§ **Entries taken from a collection**
────────

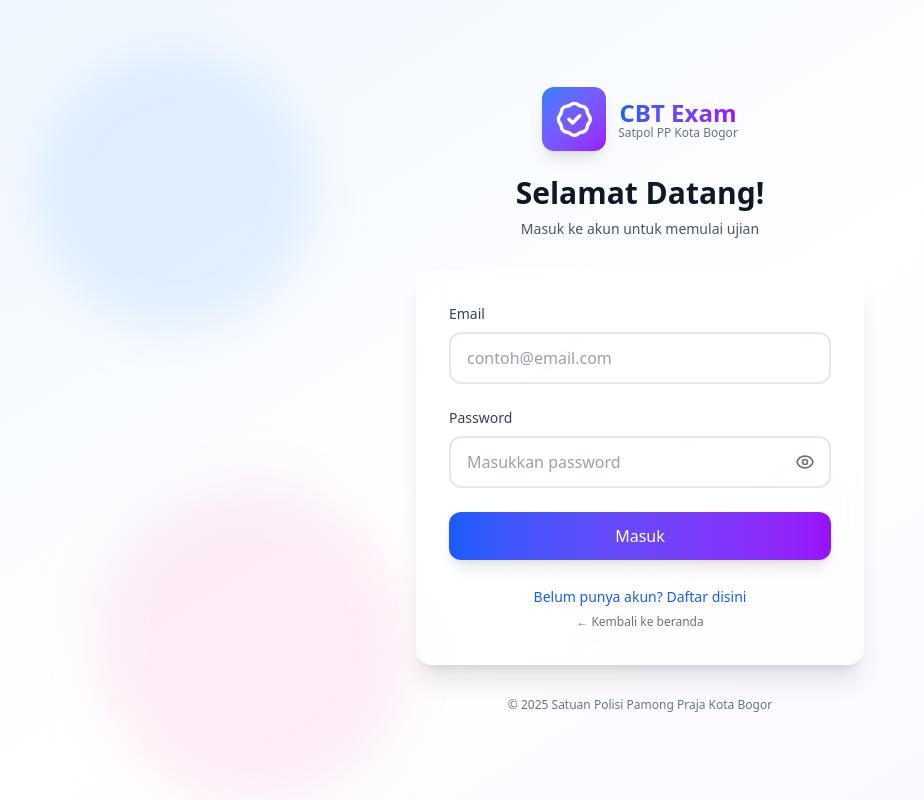
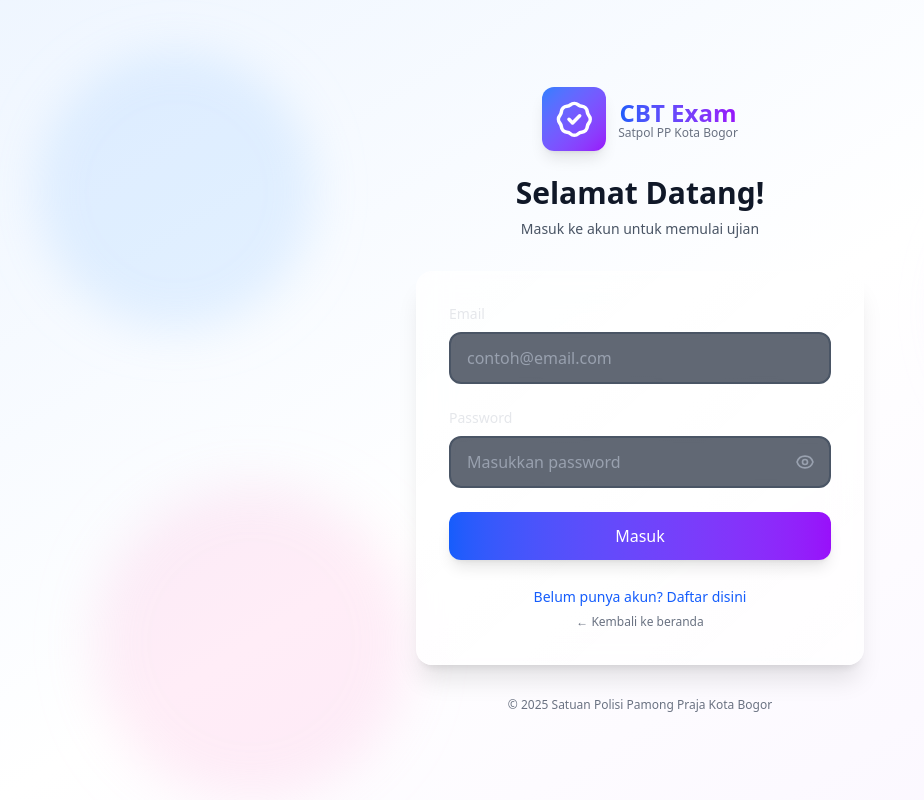
Before and after one commit to AogamiKiryuu/Ujikom-Satpol-PP-Kota-Bogor, a Next.js app: page /login in a window 1280 px wide. Shown: the whole page, without its empty margins (0-924 px from the left). Built offline with nearby package versions, Linux system fonts and the light colour scheme.

Commit message:
fix input field

```diff
--- a/src/app/api/admin/reports/route.ts
+++ b/src/app/api/admin/reports/route.ts
@@ -277,8 +277,8 @@ export async function GET(request: NextRequest) {
             avgScore: data.avgScore,
             formattedDate: currentDate.toLocaleDateString('id-ID', {
               day: '2-digit',
-              month: 'short'
-            })
+              month: 'short',
+            }),
           });
           currentDate.setDate(currentDate.getDate() + 1);
         }
--- a/src/app/register/page.tsx
+++ b/src/app/register/page.tsx
@@ -56,12 +56,6 @@ export default function RegisterPage() {
 
                 {/* Links */}
                 <div className="mt-6 text-center space-y-2">
-                  <Link
-                    href="/login"
-                    className="text-blue-600 hover:text-blue-500 text-sm font-medium transition-colors"
-                  >
-                    Sudah punya akun? Masuk disini
-                  </Link>
                   <br />
                   <Link
                     href="/"
--- a/src/app/test-logo/page.tsx
+++ /dev/null
@@ -1,10 +0,0 @@
-export default function TestLogoPage() {
-  return (
-    <div className="flex min-h-screen items-center justify-center">
-      <div className="text-center">
-        <h1 className="text-2xl font-bold mb-4">Test Logo Page</h1>
-        <p className="text-gray-600">This is a test page for logo functionality.</p>
-      </div>
-    </div>
-  );
-}
--- a/src/components/login/InputField.tsx
+++ b/src/components/login/InputField.tsx
@@ -12,7 +12,7 @@ interface InputFieldProps<T extends FieldValues> {
 export default function InputField<T extends FieldValues>({ label, id, type, placeholder, register, error }: InputFieldProps<T>) {
   return (
     <div className="flex flex-col space-y-2">
-      <label htmlFor={String(id)} className="text-sm font-medium text-gray-700 dark:text-gray-300">
+      <label htmlFor={String(id)} className="text-sm font-medium text-gray-200">
         {label}
       </label>
       <div className="relative">
@@ -21,13 +21,13 @@ export default function InputField<T extends FieldValues>({ label, id, type, pla
           type={type}
           placeholder={placeholder}
           {...register(id)}
-          className={`w-full px-4 py-3 rounded-xl border-2 outline-none transition-all duration-300 backdrop-blur-sm
+          className={`w-full px-4 py-3 rounded-xl border-2 outline-none transition-all duration-300 backdrop-blur-sm text-white
             ${error
-              ? 'border-red-400 bg-red-50/50 dark:bg-red-900/10 focus:border-red-500'
-              : 'border-gray-200 dark:border-gray-600 bg-white/50 dark:bg-gray-800/50 focus:border-blue-500 focus:bg-white dark:focus:bg-gray-800'
+              ? 'border-red-400 bg-red-900/20 focus:border-red-500 text-white'
+              : 'border-gray-600 bg-gray-800/70 focus:border-blue-500 hover:border-gray-500 text-white'
             }
-            hover:border-gray-300 dark:hover:border-gray-500
             placeholder:text-gray-400
+            focus:bg-gray-800/90
           `}
         />
         {/* Focus ring */}
--- a/src/components/login/PasswordField.tsx
+++ b/src/components/login/PasswordField.tsx
@@ -13,7 +13,7 @@ export default function PasswordField<T extends FieldValues>({ label, id, regist
 
   return (
     <div className="flex flex-col space-y-2">
-      <label htmlFor={String(id)} className="text-sm font-medium text-gray-700 dark:text-gray-300">
+      <label htmlFor={String(id)} className="text-sm font-medium text-gray-200">
         {label}
       </label>
       <div className="relative group">
@@ -22,26 +22,26 @@ export default function PasswordField<T extends FieldValues>({ label, id, regist
           type={showPassword ? 'text' : 'password'}
           placeholder="Masukkan password"
           {...register(id)}
-          className={`w-full px-4 py-3 pr-12 rounded-xl border-2 outline-none transition-all duration-300 backdrop-blur-sm
+          className={`w-full px-4 py-3 pr-12 rounded-xl border-2 outline-none transition-all duration-300 backdrop-blur-sm text-white
             ${error
-              ? 'border-red-400 bg-red-50/50 dark:bg-red-900/10 focus:border-red-500'
-              : 'border-gray-200 dark:border-gray-600 bg-white/50 dark:bg-gray-800/50 focus:border-blue-500 focus:bg-white dark:focus:bg-gray-800'
+              ? 'border-red-400 bg-red-900/20 focus:border-red-500'
+              : 'border-gray-600 bg-gray-800/70 focus:border-blue-500 hover:border-gray-500'
             }
-            hover:border-gray-300 dark:hover:border-gray-500
             placeholder:text-gray-400
+            focus:bg-gray-800/90
           `}
         />
         <button
           type="button"
           onClick={() => setShowPassword(!showPassword)}
-          className="absolute right-3 top-1/2 transform -translate-y-1/2 p-1 rounded-lg hover:bg-gray-100 dark:hover:bg-gray-700 transition-colors"
+          className="absolute right-3 top-1/2 transform -translate-y-1/2 p-1 rounded-lg hover:bg-gray-700/50 transition-colors"
         >
           {showPassword ? (
-            <svg className="w-5 h-5 text-gray-500" fill="none" stroke="currentColor" viewBox="0 0 24 24">
+            <svg className="w-5 h-5 text-gray-400 hover:text-gray-200" fill="none" stroke="currentColor" viewBox="0 0 24 24">
               <path strokeLinecap="round" strokeLinejoin="round" strokeWidth={2} d="M13.875 18.825A10.05 10.05 0 0112 19c-4.478 0-8.268-2.943-9.543-7a9.97 9.97 0 011.563-3.029m5.858.908a3 3 0 114.243 4.243M9.878 9.878l4.242 4.242M9.878 9.878L3 3m6.878 6.878L21 21" />
             </svg>
           ) : (
-            <svg className="w-5 h-5 text-gray-500" fill="none" stroke="currentColor" viewBox="0 0 24 24">
+            <svg className="w-5 h-5 text-gray-400 hover:text-gray-200" fill="none" stroke="currentColor" viewBox="0 0 24 24">
               <path strokeLinecap="round" strokeLinejoin="round" strokeWidth={2} d="M15 12a3 3 0 11-6 0 3 3 0 016 0z" />
               <path strokeLinecap="round" strokeLinejoin="round" strokeWidth={2} d="M2.458 12C3.732 7.943 7.523 5 12 5c4.478 0 8.268 2.943 9.542 7-1.274 4.057-5.064 7-9.542 7-4.477 0-8.268-2.943-9.542-7z" />
             </svg>
--- a/src/components/register/InputField.tsx
+++ b/src/components/register/InputField.tsx
@@ -6,10 +6,10 @@ type InputFieldProps = {
 export default function InputField({ label, error, ...props }: InputFieldProps) {
   return (
     <div>
-      <label className="block mb-1 text-gray-700 dark:text-gray-300">{label}</label>
+      <label className="block mb-1 text-gray-200">{label}</label>
       <input
         {...props}
-        className="w-full px-3 py-2 rounded-lg border dark:bg-gray-700 dark:text-white dark:border-gray-600"
+        className="w-full px-4 py-3 rounded-xl border-2 outline-none transition-all duration-300 backdrop-blur-sm text-white bg-gray-800/70 border-gray-600 focus:border-blue-500 hover:border-gray-500 placeholder:text-gray-400 focus:bg-gray-800/90"
       />
       {error && <p className="text-sm text-red-500 mt-1">{error}</p>}
     </div>
--- a/src/components/register/PasswordField.tsx
+++ b/src/components/register/PasswordField.tsx
@@ -11,15 +11,15 @@ export default function PasswordField({ label, error, ...props }: PasswordFieldP
 
   return (
     <div>
-      <label className="block mb-1 text-gray-700 dark:text-gray-300">{label}</label>
+      <label className="block mb-1 text-gray-200">{label}</label>
       <div className="relative">
         <input
           {...props}
           type={show ? "text" : "password"}
-          className="w-full px-3 py-2 rounded-lg border dark:bg-gray-700 dark:text-white dark:border-gray-600 pr-10"
+          className="w-full px-4 py-3 pr-12 rounded-xl border-2 outline-none transition-all duration-300 backdrop-blur-sm text-white bg-gray-800/70 border-gray-600 focus:border-blue-500 hover:border-gray-500 placeholder:text-gray-400 focus:bg-gray-800/90"
         />
         <span
-          className="absolute right-3 top-1/2 transform -translate-y-1/2 cursor-pointer text-gray-500"
+          className="absolute right-3 top-1/2 transform -translate-y-1/2 cursor-pointer text-gray-400 hover:text-gray-200 transition-colors"
           onClick={() => setShow(!show)}
         >
           {show ? <EyeOff size={18} /> : <Eye size={18} />}
--- a/src/components/register/SelectField.tsx
+++ b/src/components/register/SelectField.tsx
@@ -7,14 +7,14 @@ type SelectFieldProps = {
 export default function SelectField({ label, error, options, ...props }: SelectFieldProps) {
   return (
     <div>
-      <label className="block mb-1 text-gray-700 dark:text-gray-300">{label}</label>
+      <label className="block mb-1 text-gray-200">{label}</label>
       <select
         {...props}
-        className="w-full px-3 py-2 rounded-lg border dark:bg-gray-700 dark:text-white dark:border-gray-600"
+        className="w-full px-4 py-3 rounded-xl border-2 outline-none transition-all duration-300 backdrop-blur-sm text-white bg-gray-800/70 border-gray-600 focus:border-blue-500 hover:border-gray-500"
       >
-        <option value="">-- Pilih --</option>
+        <option value="" className="bg-gray-800 text-white">-- Pilih --</option>
         {options.map((opt, idx) => (
-          <option key={idx} value={opt.value}>
+          <option key={idx} value={opt.value} className="bg-gray-800 text-white">
             {opt.label}
           </option>
         ))}
```
Also changed, not shown: src/app/admin/laporan/page.tsx (+25 -29 lines), src/app/api/admin/exams/list/route.ts (+2 -5 lines), src/app/api/admin/questions/import/route.ts (+55 -38 lines), src/components/admin/QuestionImport.tsx (+42 -54 lines).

────────

§ **Try it**
Across the entries, state how many lines contain "FieldValues", giving the number only.

§ **Response to this task**
5